- 2015 Federal Election
Language ‘pioneer’ bids au revoir to teaching
Tom Delage retires after more than three decades on the job
The past three decades for Roger Delage have been a labour of love, planting the seeds of a new language in the gardens where they’ll most certainly grow best: the minds of young students.
Considered a pioneer of Surrey’s late-immersion French program, Delage knows that watching those gardens grow and blossom is what he’ll miss most in the next phase of his life.
“Most of the time, they go beyond (my expectations),” Delage says of the Grade 6 and 7 students he’s introduced to his mother tongue. “I’m always so amazed at how quickly kids can learn a language.”
Delage retired last week, closing a chapter filled with songs, games, fun and satisfaction.
“I will miss it,” he says. “I’ve had lots of fun and I still enjoy it tremendously.
“One thing I find every day is I really do have lots of fun in the classroom. I find myself laughing out loud.”
Delage was among the first to teach late-immersion French in the province. He was hired to teach the program in Surrey in 1978; his wife, Elene, taught early-immersion French (which launched the year before) across the hall from him in White Rock Elementary, in the original annex.
With no materials or a model for such a program to guide them, they “kind of figured it out as they went along,” said Alicia Logie, Surrey’s French-immersion helping teacher.
“They kind of invented it.”
The couple had moved from Slave Lake, Alta. Delage grew up in Peace River. The French community in the northern Alberta town was strong there, Delage said.
“It was just a unique bilingual area,” he said. “Still today, people speak French all over the place.”
Delage, the youngest of four in his family, said he was drawn to teaching by his love of the French language. It didn’t hurt that he’s always liked children.
And over his years in classrooms at White Rock (1978-79, 1990-2008), H.T. Thrift (1979-80) Sunnyside (1980-85) and Jessie Lee (1985-90) elementaries – he moved from school to school with the French-immersion program – colleagues say there’s no doubt his students flourished on his enthusiasm.
Logie has worked in the district for 18 years; the last five as French-immersion helping teacher. “The kids love him,” one mother told Logie.
“Her daughter said, ‘he’s the best teacher I’ve ever had’,” Logie said of Delage’s Grade 6 student.
And that’s not the first time I’ve ever heard that. He kind of comes alive when he’s teaching. He just does what’s good for kids – some would say, perfectly.”
Delage has always had a knack for making learning fun, Logie said, motivating his students through songs and games, and going to great lengths to make what he was teaching them relevant.
“If they’re learning about verbs, they get up and they do it,” Logie said. “He intersperses that with a lot of hard work.”
Delage said research shows the best age to learn a new language is between birth and 12 years old. After that, picking it up becomes more difficult.
By the same token, those equipped with a second language typically find it easier to learn a third and fourth language. As well, multilingualism opens doors to many more careers and can even make travel in foreign countries more pleasurable.

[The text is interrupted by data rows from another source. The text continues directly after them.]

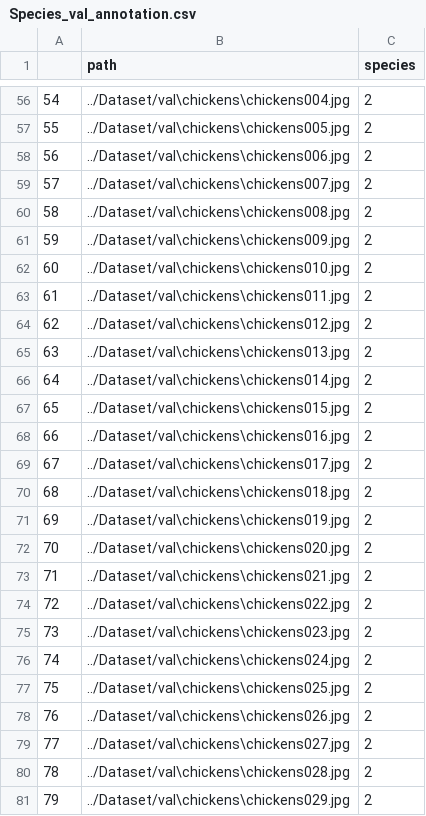
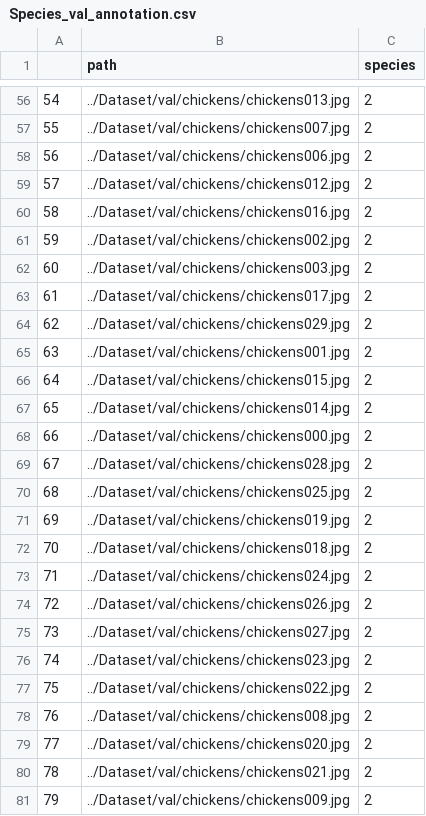
Before and after one commit to JackJJcy/CV-project2-animals_classification, a CSV file: Stage_2 Species_classification/Species_val_annotation.csv, drawn as a sheet; only a part is shown, gaps mark what is left out; the diff covers the shown part only.

```diff
--- a/Stage_2 Species_classification/Species_val_annotation.csv
+++ b/Stage_2 Species_classification/Species_val_annotation.csv
@@ -56,26 +56,26 @@
-54,../Dataset/val\chickens\chickens004.jpg,2
-55,../Dataset/val\chickens\chickens005.jpg,2
-56,../Dataset/val\chickens\chickens006.jpg,2
-57,../Dataset/val\chickens\chickens007.jpg,2
-58,../Dataset/val\chickens\chickens008.jpg,2
-59,../Dataset/val\chickens\chickens009.jpg,2
-60,../Dataset/val\chickens\chickens010.jpg,2
-61,../Dataset/val\chickens\chickens011.jpg,2
-62,../Dataset/val\chickens\chickens012.jpg,2
-63,../Dataset/val\chickens\chickens013.jpg,2
-64,../Dataset/val\chickens\chickens014.jpg,2
-65,../Dataset/val\chickens\chickens015.jpg,2
-66,../Dataset/val\chickens\chickens016.jpg,2
-67,../Dataset/val\chickens\chickens017.jpg,2
-68,../Dataset/val\chickens\chickens018.jpg,2
-69,../Dataset/val\chickens\chickens019.jpg,2
-70,../Dataset/val\chickens\chickens020.jpg,2
-71,../Dataset/val\chickens\chickens021.jpg,2
-72,../Dataset/val\chickens\chickens022.jpg,2
-73,../Dataset/val\chickens\chickens023.jpg,2
-74,../Dataset/val\chickens\chickens024.jpg,2
-75,../Dataset/val\chickens\chickens025.jpg,2
-76,../Dataset/val\chickens\chickens026.jpg,2
-77,../Dataset/val\chickens\chickens027.jpg,2
-78,../Dataset/val\chickens\chickens028.jpg,2
-79,../Dataset/val\chickens\chickens029.jpg,2
+54,../Dataset/val/chickens/chickens013.jpg,2
+55,../Dataset/val/chickens/chickens007.jpg,2
+56,../Dataset/val/chickens/chickens006.jpg,2
+57,../Dataset/val/chickens/chickens012.jpg,2
+58,../Dataset/val/chickens/chickens016.jpg,2
+59,../Dataset/val/chickens/chickens002.jpg,2
+60,../Dataset/val/chickens/chickens003.jpg,2
+61,../Dataset/val/chickens/chickens017.jpg,2
+62,../Dataset/val/chickens/chickens029.jpg,2
+63,../Dataset/val/chickens/chickens001.jpg,2
+64,../Dataset/val/chickens/chickens015.jpg,2
+65,../Dataset/val/chickens/chickens014.jpg,2
+66,../Dataset/val/chickens/chickens000.jpg,2
+67,../Dataset/val/chickens/chickens028.jpg,2
+68,../Dataset/val/chickens/chickens025.jpg,2
+69,../Dataset/val/chickens/chickens019.jpg,2
+70,../Dataset/val/chickens/chickens018.jpg,2
+71,../Dataset/val/chickens/chickens024.jpg,2
+72,../Dataset/val/chickens/chickens026.jpg,2
+73,../Dataset/val/chickens/chickens027.jpg,2
+74,../Dataset/val/chickens/chickens023.jpg,2
+75,../Dataset/val/chickens/chickens022.jpg,2
+76,../Dataset/val/chickens/chickens008.jpg,2
+77,../Dataset/val/chickens/chickens020.jpg,2
+78,../Dataset/val/chickens/chickens021.jpg,2
+79,../Dataset/val/chickens/chickens009.jpg,2
```
Also changed, not shown: 54 edited cells elsewhere in this file, Stage_1 Classes_classification/Classes_train_annotation.csv, Stage_1 Classes_classification/Classes_val_annotation.csv, 1 other file.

Delage likes to believe he’s played a role in the success or career directions of some of his former students. One from his very first late-immersion class recently told him she now holds a PhD in linguistics.
“She’s telling me that first interest started when she was in my classroom,” he said.

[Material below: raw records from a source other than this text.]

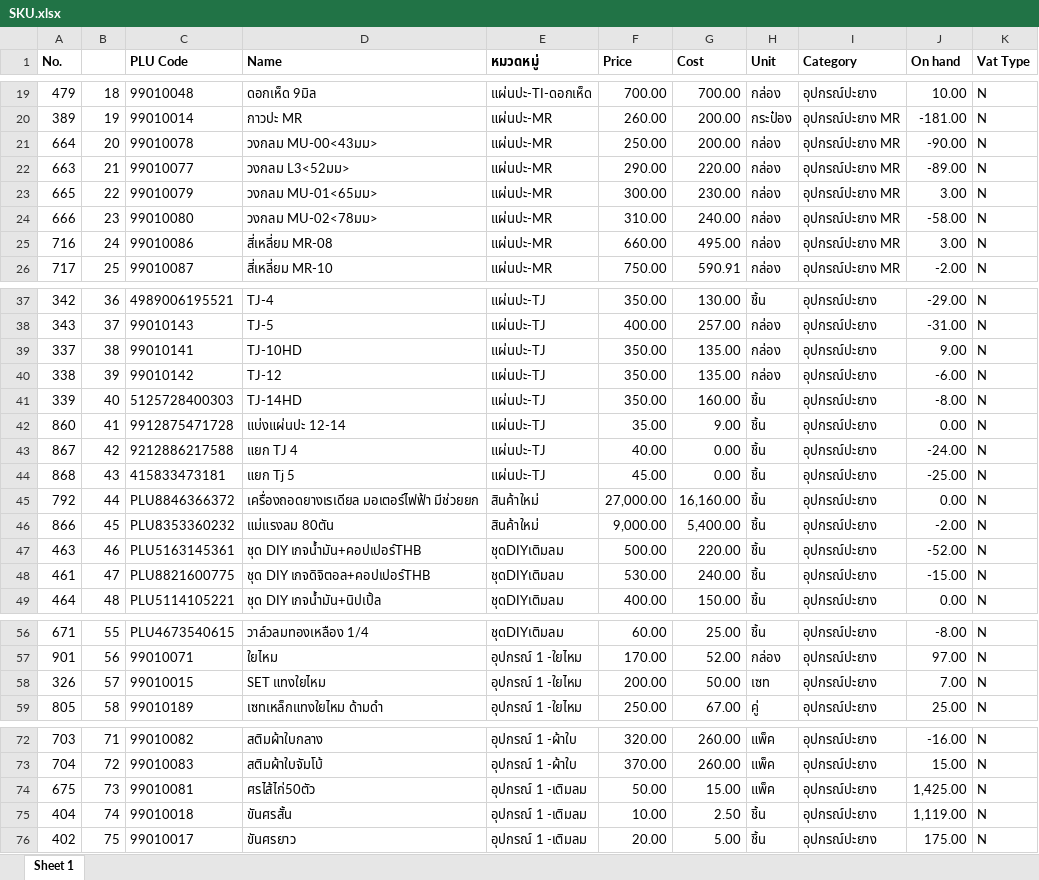
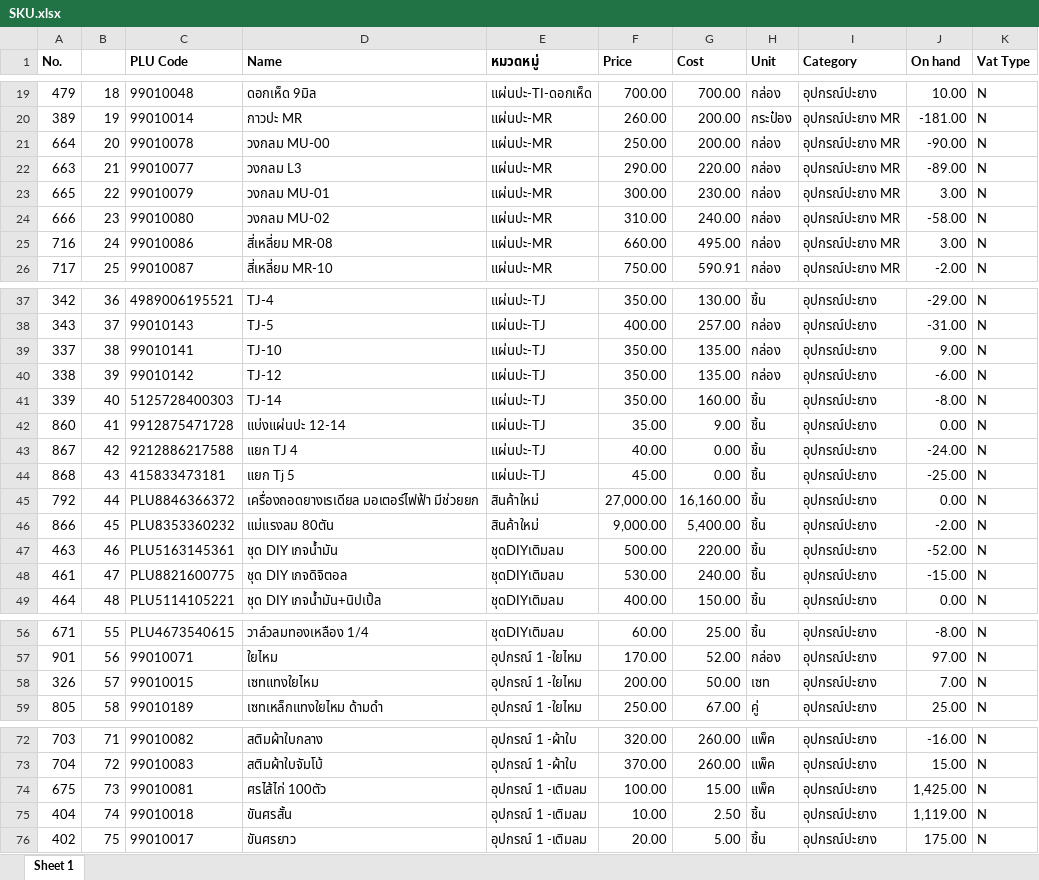
Before and after one commit to pet1486-sys/titans-summary, an Excel workbook: SKU.xlsx, sheet Sheet 1, drawn as a sheet; only a part is shown, gaps mark what is left out; values as stored, in another font and other column widths than the file's, no borders; the diff names each change by its address in the sheet, - before the commit and + after, or states it on an @@ line.

Commit message:
Update product database in SKU.xlsx

```diff
--- a/SKU.xlsx (sheet Sheet 1)
+++ b/SKU.xlsx (sheet Sheet 1)
-D21 (Name): วงกลม MU-00<43มม>
+D21 (Name): วงกลม MU-00
-D22 (Name): วงกลม L3<52มม>
+D22 (Name): วงกลม L3
-D23 (Name): วงกลม MU-01<65มม>
+D23 (Name): วงกลม MU-01
-D24 (Name): วงกลม MU-02<78มม>
+D24 (Name): วงกลม MU-02
-D39 (Name): TJ-10HD
+D39 (Name): TJ-10
-D41 (Name): TJ-14HD
+D41 (Name): TJ-14
-D47 (Name): ชุด DIY เกจน้ำมัน+คอปเปอร์THB
+D47 (Name): ชุด DIY เกจน้ำมัน
-D48 (Name): ชุด DIY เกจดิจิตอล+คอปเปอร์THB
+D48 (Name): ชุด DIY เกจดิจิตอล
-D58 (Name): SET แทงใยไหม
+D58 (Name): เซทแทงใยไหม
-D74 (Name): ศรไส้ไก่50ตัว
+D74 (Name): ศรไส้ไก่ 100ตัว
-F74 (Price): 50.00
+F74 (Price): 100.00
```
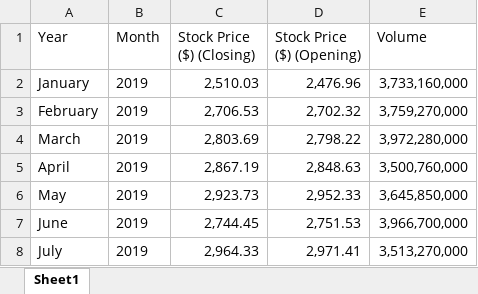
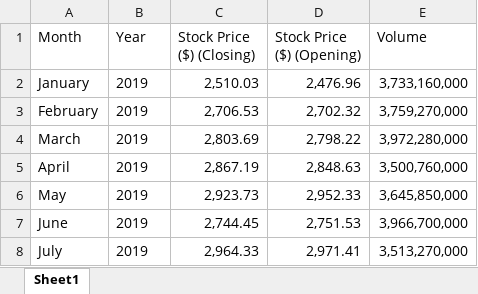
Before and after one commit to Snail2037/CMSC320-Final-Project, an Excel workbook: Price of S&P500 on the First Day of Each Month.xlsx, sheet Sheet1, drawn as a sheet; only a part is shown; values as stored, in another font and other column widths than the file's, no borders; the diff names each change by its address in the sheet, - before the commit and + after, or states it on an @@ line.

Commit message:
updated year and month column name

```diff
--- a/Price of S&P500 on the First Day of Each Month.xlsx (sheet Sheet1)
+++ b/Price of S&P500 on the First Day of Each Month.xlsx (sheet Sheet1)
-A1: Year
+A1: Month
-B1: Month
+B1: Year
```
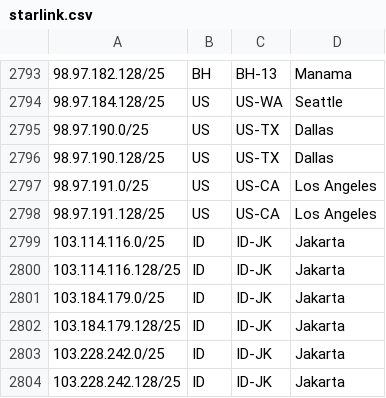
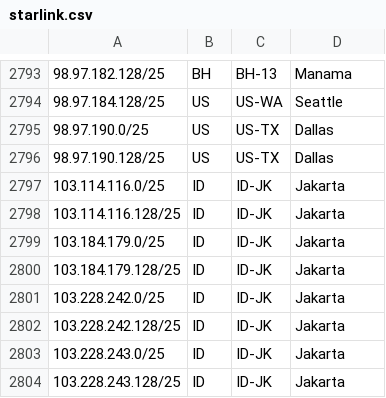
Before and after one commit to fartbagxp/aas-cidr-ranges, a CSV file: data/raw/starlink.csv, drawn as a sheet; only a part is shown, gaps mark what is left out; the shorter side is filled out with more unchanged rows.

```diff
--- a/data/raw/starlink.csv
+++ b/data/raw/starlink.csv
@@ -2796,4 +2796,2 @@
 98.97.190.128/25,US,US-TX,Dallas,
-98.97.191.0/25,US,US-CA,Los Angeles,
-98.97.191.128/25,US,US-CA,Los Angeles,
 103.114.116.0/25,ID,ID-JK,Jakarta,
```
Also changed, not shown: 23 other files.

Other students have gone on to become pilots; another is certain knowing French got her out of an uncomfortable situation while traveling in Zaire, because she was able to communicate with initially unfriendly soldiers.
“She said when she started speaking in French, they backed off,” Delage said. “You never know when you’re going to use French. It just opens up a new world of possibilities, in terms of meeting people, in terms of making friends.”
French-language instruction is intended to provide students with a working knowledge of Canada’s other official language. It’s also aimed at instilling an appreciation of French culture. The Ministry of Education recognizes its benefits to students’ cognitive and social development. According to the Surrey School District, French Immersion students typically surpass the provincial average in writing and math in the Foundation Skills Assessment, a test administered to all Grade 4, 7, and 10 students.
Delage described LFI students as highly motivated and not afraid of a challenge. Joining the program often means changing schools and friends, on top of learning a new language and learning their subject matter in that new language.
Crescent Park Elementary’s Guylaine Cyrenne, who worked with Delage for 10 years at WRE, is confident her colleague’s friendly manner, sense of humour and obvious passion for the language has inspired many students to rise to the challenge.
He likes to have fun with teaching, and “this is the key to education,” she said. “He’s a Francophone and you can see that he’s proud to be a French speaker. He just loves the language.”
The choice program has come a long way since it was introduced in Surrey 30 years ago. It’s now available in 16 schools across the district, and demand for late-immersion remains high. Delage noted there’s already a wait list for the 2008-09 program at WRE.
He hopes to one day see similar programs for other languages.
For now, he’s looking forward to spending time on activities he’s long put on the back burner, including travel and gardening.
And he just may take up another language.
“I’ve always wanted to learn Spanish. Now, maybe I’ll have time,” he said.